→ **TASK MATERIAL**:
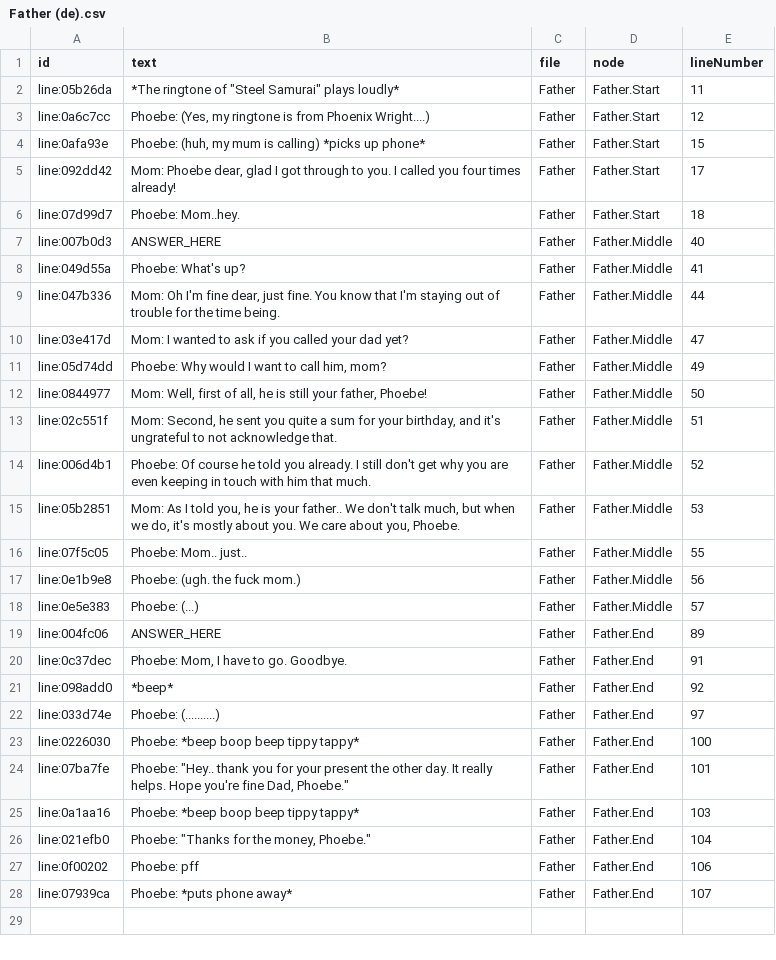
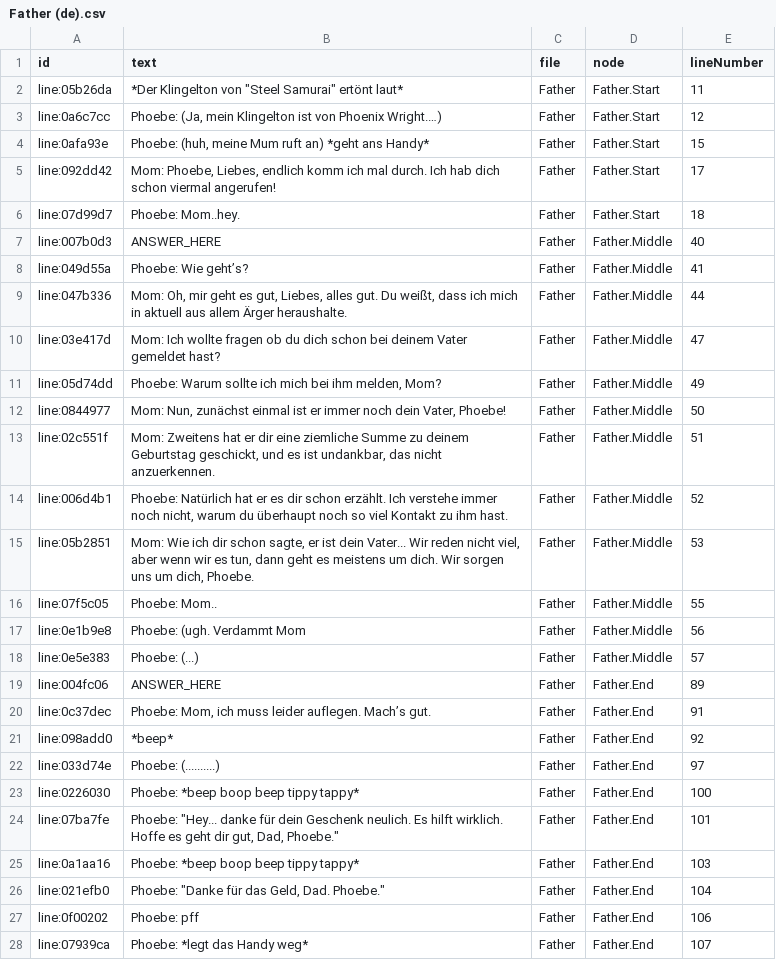
Before and after one commit to hollowspecter/trainofthoughts-ggj21, a CSV file: Assets/_Project/Dialogues/Father (de).csv, drawn as a sheet; the diff names each change by its address in the sheet, - before the commit and + after, or states it on an @@ line.

```diff
--- a/Assets/_Project/Dialogues/Father (de).csv
+++ b/Assets/_Project/Dialogues/Father (de).csv
-B2 (text): *The ringtone of "Steel Samurai" plays loudly*
+B2 (text): *Der Klingelton von "Steel Samurai" ertönt laut*
-B3 (text): Phoebe: (Yes, my ringtone is from Phoenix Wright....)
+B3 (text): Phoebe: (Ja, mein Klingelton ist von Phoenix Wright.…)
-B4 (text): Phoebe: (huh, my mum is calling) *picks up phone*
+B4 (text): Phoebe: (huh, meine Mum ruft an) *geht ans Handy*
-B5 (text): Mom: Phoebe dear, glad I got through to you. I called you four times already!
+B5 (text): Mom: Phoebe, Liebes, endlich komm ich mal durch. Ich hab dich schon viermal angerufen!
-B8 (text): Phoebe: What's up?
+B8 (text): Phoebe: Wie geht’s?
-B9 (text): Mom: Oh I'm fine dear, just fine. You know that I'm staying out of trouble for the time being.
+B9 (text): Mom: Oh, mir geht es gut, Liebes, alles gut. Du weißt, dass ich mich in aktuell aus allem Ärger heraushalte.
-B10 (text): Mom: I wanted to ask if you called your dad yet?
+B10 (text): Mom: Ich wollte fragen ob du dich schon bei deinem Vater gemeldet hast?
-B11 (text): Phoebe: Why would I want to call him, mom?
+B11 (text): Phoebe: Warum sollte ich mich bei ihm melden, Mom?
-B12 (text): Mom: Well, first of all, he is still your father, Phoebe!
+B12 (text): Mom: Nun, zunächst einmal ist er immer noch dein Vater, Phoebe!
-B13 (text): Mom: Second, he sent you quite a sum for your birthday, and it's ungrateful to not acknowledge that.
+B13 (text): Mom: Zweitens hat er dir eine ziemliche Summe zu deinem Geburtstag geschickt, und es ist undankbar, das nicht anzuerkennen.
-B14 (text): Phoebe: Of course he told you already. I still don't get why you are even keeping in touch with him that much.
+B14 (text): Phoebe: Natürlich hat er es dir schon erzählt. Ich verstehe immer noch nicht, warum du überhaupt noch so viel Kontakt zu ihm hast.
-B15 (text): Mom: As I told you, he is your father.. We don't talk much, but when we do, it's mostly about you. We care about you, Phoebe.
+B15 (text): Mom: Wie ich dir schon sagte, er ist dein Vater... Wir reden nicht viel, aber wenn wir es tun, dann geht es meistens um dich. Wir sorgen uns um dich, Phoebe.
-B16 (text): Phoebe: Mom.. just..
+B16 (text): Phoebe: Mom..
-B17 (text): Phoebe: (ugh. the fuck mom.)
+B17 (text): Phoebe: (ugh. Verdammt Mom
-B20 (text): Phoebe: Mom, I have to go. Goodbye.
+B20 (text): Phoebe: Mom, ich muss leider auflegen. Mach’s gut.
-B24 (text): Phoebe: "Hey.. thank you for your present the other day. It really helps. Hope you're fine Dad, Phoebe."
+B24 (text): Phoebe: "Hey... danke für dein Geschenk neulich. Es hilft wirklich. Hoffe es geht dir gut, Dad, Phoebe."
-B26 (text): Phoebe: "Thanks for the money, Phoebe."
+B26 (text): Phoebe: "Danke für das Geld, Dad. Phoebe."
-B28 (text): Phoebe: *puts phone away*
+B28 (text): Phoebe: *legt das Handy weg*
```
Also changed, not shown: Assets/_Project/Dialogues/Break (de).csv.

→ **PROBLEM**: Type out all of the records exactly, leaving out any picture.

→ **YOUR RESPONSE**:
Before and after one commit to hollowspecter/trainofthoughts-ggj21, a CSV file: Assets/_Project/Dialogues/Father (de).csv, drawn as a sheet; the diff names each change by its address in the sheet, - before the commit and + after, or states it on an @@ line.

```diff
--- a/Assets/_Project/Dialogues/Father (de).csv
+++ b/Assets/_Project/Dialogues/Father (de).csv
-B2 (text): *The ringtone of "Steel Samurai" plays loudly*
+B2 (text): *Der Klingelton von "Steel Samurai" ertönt laut*
-B3 (text): Phoebe: (Yes, my ringtone is from Phoenix Wright....)
+B3 (text): Phoebe: (Ja, mein Klingelton ist von Phoenix Wright.…)
-B4 (text): Phoebe: (huh, my mum is calling) *picks up phone*
+B4 (text): Phoebe: (huh, meine Mum ruft an) *geht ans Handy*
-B5 (text): Mom: Phoebe dear, glad I got through to you. I called you four times already!
+B5 (text): Mom: Phoebe, Liebes, endlich komm ich mal durch. Ich hab dich schon viermal angerufen!
-B8 (text): Phoebe: What's up?
+B8 (text): Phoebe: Wie geht’s?
-B9 (text): Mom: Oh I'm fine dear, just fine. You know that I'm staying out of trouble for the time being.
+B9 (text): Mom: Oh, mir geht es gut, Liebes, alles gut. Du weißt, dass ich mich in aktuell aus allem Ärger heraushalte.
-B10 (text): Mom: I wanted to ask if you called your dad yet?
+B10 (text): Mom: Ich wollte fragen ob du dich schon bei deinem Vater gemeldet hast?
-B11 (text): Phoebe: Why would I want to call him, mom?
+B11 (text): Phoebe: Warum sollte ich mich bei ihm melden, Mom?
-B12 (text): Mom: Well, first of all, he is still your father, Phoebe!
+B12 (text): Mom: Nun, zunächst einmal ist er immer noch dein Vater, Phoebe!
-B13 (text): Mom: Second, he sent you quite a sum for your birthday, and it's ungrateful to not acknowledge that.
+B13 (text): Mom: Zweitens hat er dir eine ziemliche Summe zu deinem Geburtstag geschickt, und es ist undankbar, das nicht anzuerkennen.
-B14 (text): Phoebe: Of course he told you already. I still don't get why you are even keeping in touch with him that much.
+B14 (text): Phoebe: Natürlich hat er es dir schon erzählt. Ich verstehe immer noch nicht, warum du überhaupt noch so viel Kontakt zu ihm hast.
-B15 (text): Mom: As I told you, he is your father.. We don't talk much, but when we do, it's mostly about you. We care about you, Phoebe.
+B15 (text): Mom: Wie ich dir schon sagte, er ist dein Vater... Wir reden nicht viel, aber wenn wir es tun, dann geht es meistens um dich. Wir sorgen uns um dich, Phoebe.
-B16 (text): Phoebe: Mom.. just..
+B16 (text): Phoebe: Mom..
-B17 (text): Phoebe: (ugh. the fuck mom.)
+B17 (text): Phoebe: (ugh. Verdammt Mom
-B20 (text): Phoebe: Mom, I have to go. Goodbye.
+B20 (text): Phoebe: Mom, ich muss leider auflegen. Mach’s gut.
-B24 (text): Phoebe: "Hey.. thank you for your present the other day. It really helps. Hope you're fine Dad, Phoebe."
+B24 (text): Phoebe: "Hey... danke für dein Geschenk neulich. Es hilft wirklich. Hoffe es geht dir gut, Dad, Phoebe."
-B26 (text): Phoebe: "Thanks for the money, Phoebe."
+B26 (text): Phoebe: "Danke für das Geld, Dad. Phoebe."
-B28 (text): Phoebe: *puts phone away*
+B28 (text): Phoebe: *legt das Handy weg*
```
Also changed, not shown: Assets/_Project/Dialogues/Break (de).csv.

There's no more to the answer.